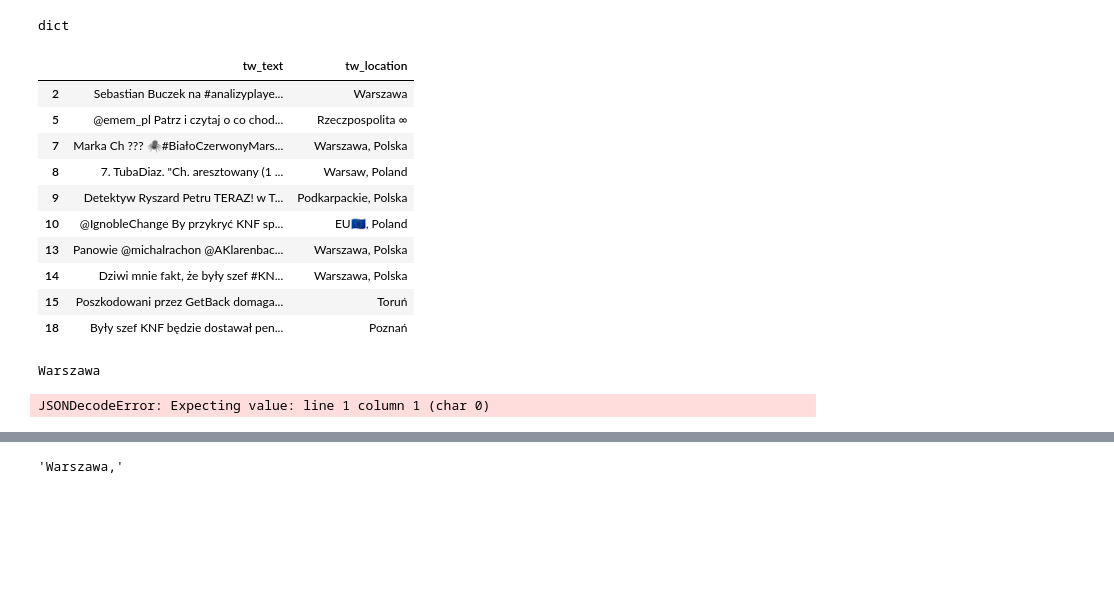
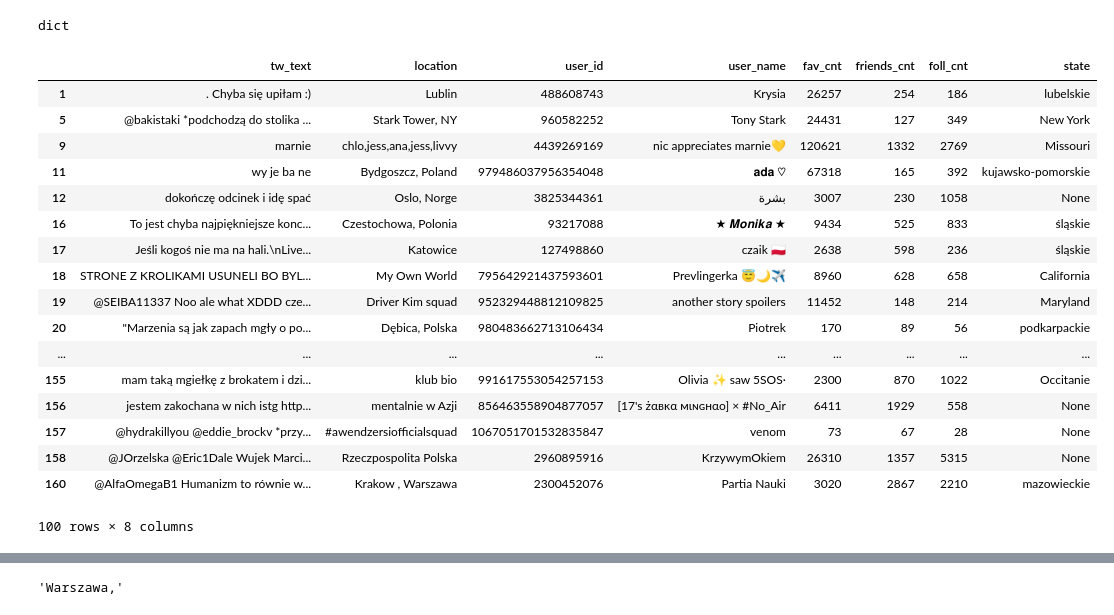
Before and after one commit to magda-lena-b/twitter, a Jupyter notebook: testy/testy lokalizacji.ipynb, the cells around one changed output, grey strips where cells are left out. Saved outputs shown, nothing was run; the diff lists cells and outputs as text; code cells hidden in the pictures; blank space fills up the shorter version.

```diff
--- a/testy/testy lokalizacji.ipynb
+++ b/testy/testy lokalizacji.ipynb
@@ -27,7 +29,5 @@ fs.get_state('Lublin, POlska')
 # %% [markdown]
 Wczytanie tweetów ściągniętych wcześniej.
 # %%
-with open('tweets.pickle','rb') as f:
+with open('all_tweets.pickle','rb') as f:
     geo_df= pickle.load(f)
-# %%
-geo_df = geo_df[(geo_df['tw_location']!='') & (geo_df['tw_location']!='')]
@@ -54,2 +33,0 @@ Name: tw_location, Length: 4280, dtype: bool
-# %%
-geo_df = geo_df[(geo_df['tw_location']!='') & (geo_df['tw_location']!='Polska') & (geo_df['tw_location']!='Poland')]
@@ -61,7 +56,7 @@ geo_df['tw_location'][10].lower()
 'eu🇪🇺, poland'
 # %%
 for i in geo_df.index:
-    if geo_df['tw_location'][i].lower() in bad_locs:
+    if geo_df['location'][i].lower() in bad_locs:
         geo_df=geo_df.drop([i])
 #geo_df['tw_location'] not in bad_locs
 # %%
@@ -175,21 +140,23 @@ type(rr[0]['address'])
 # %% [output]
 dict
 # %%
-geo_df.head(10)
+geo_df.head(100)
 # %% [output]
-|  | tw_text | tw_location |
-| 2 | Sebastian Buczek na #analizyplaye... | Warszawa |
-| 5 | @emem_pl Patrz i czytaj o co chod... | Rzeczpospolita ∞ |
-| 7 | Marka Ch ??? 🕷️#BiałoCzerwonyMars... | Warszawa, Polska |
-| 8 | 7. TubaDiaz. "Ch. aresztowany (1 ... | Warsaw, Poland |
-| 9 | Detektyw Ryszard Petru TERAZ! w T... | Podkarpackie, Polska |
-| 10 | @IgnobleChange By przykryć KNF sp... | EU🇪🇺, Poland |
-| 13 | Panowie @michalrachon @AKlarenbac... | Warszawa, Polska |
-| 14 | Dziwi mnie fakt, że były szef #KN... | Warszawa, Polska |
-| 15 | Poszkodowani przez GetBack domaga... | Toruń |
-| 18 | Były szef KNF będzie dostawał pen... | Poznań |
+|  | tw_text | location | user_id | user_name | fav_cnt | friends_cnt | foll_cnt | state |
+| 1 | . Chyba się upiłam :) | Lublin | 488608743 | Krysia | 26257 | 254 | 186 | lubelskie |
+| 5 | @bakistaki *podchodzą do stolika ... | Stark Tower, NY | 960582252 | Tony Stark | 24431 | 127 | 349 | New York |
+| 9 | marnie | chlo,jess,ana,jess,livvy | 4439269169 | nic appreciates marnie💛 | 120621 | 1332 | 2769 | Missouri |
+| 11 | wy je ba ne | Bydgoszcz, Poland | 979486037956354048 | 𝐚𝐝𝐚 ♡ | 67318 | 165 | 392 | kujawsko-pomorskie |
+| 12 | dokończę odcinek i idę spać | Oslo, Norge | 3825344361 | بشرة | 3007 | 230 | 1058 | None |
+| 16 | To jest chyba najpiękniejsze konc... | Czestochowa, Polonia | 93217088 | ★ 𝑴𝒐𝒏𝒊𝒌𝒂 ★ | 9434 | 525 | 833 | śląskie |
+| 17 | Jeśli kogoś nie ma na hali.\nLive... | Katowice | 127498860 | czaik 🇵🇱 | 2638 | 598 | 236 | śląskie |
+| 18 | STRONE Z KROLIKAMI USUNELI BO BYL... | My Own World | 795642921437593601 | Prevlingerka 😇🌙✈ | 8960 | 628 | 658 | California |
+| 19 | @SEIBA11337 Noo ale what XDDD cze... | Driver Kim squad | 952329448812109825 | another story spoilers | 11452 | 148 | 214 | Maryland |
+| 20 | "Marzenia są jak zapach mgły o po... | Dębica, Polska | 980483662713106434 | Piotrek | 170 | 89 | 56 | podkarpackie |
+| ... | ... | ... | ... | ... | ... | ... | ... | ... |
+| 155 | mam taką mgiełkę z brokatem i dzi... | klub bio | 991617553054257153 | Olivia ✨ saw 5SOS· | 2300 | 870 | 1022 | Occitanie |
+| 156 | jestem zakochana w nich istg http... | mentalnie w Azji | 856463558904877057 | [17's żαвĸα мιɴɢнαo] × #No_Air | 6411 | 1929 | 558 | None |
+| 157 | @hydrakillyou @eddie_brockv *przy... | #awendzersiofficialsquad | 1067051701532835847 | venom | 73 | 67 | 28 | None |
+| 158 | @JOrzelska @Eric1Dale Wujek Marci... | Rzeczpospolita Polska | 2960895916 | KrzywymOkiem | 26310 | 1357 | 5315 | None |
+| 160 | @AlfaOmegaB1 Humanizm to równie w... | Krakow , Warszawa | 2300452076 | Partia Nauki | 3020 | 2867 | 2210 | mazowieckie |
+100 rows × 8 columns
-# %%
-geo_df['tw_location'].apply(fs.get_state)
-# %% [output]
-Warszawa
-JSONDecodeError: Expecting value: line 1 column 1 (char 0)
```
Also changed, not shown: parts of 30 cells of this notebook.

_How to complete this task:_
In the entries above, identify every line with the string "output".

_Written answer:_
Before and after one commit to magda-lena-b/twitter, a Jupyter notebook: testy/testy lokalizacji.ipynb, the cells around one changed output, grey strips where cells are left out. Saved outputs shown, nothing was run; the diff lists cells and outputs as text; code cells hidden in the pictures; blank space fills up the shorter version.
 # %% [output]
 # %% [output]
-# %% [output]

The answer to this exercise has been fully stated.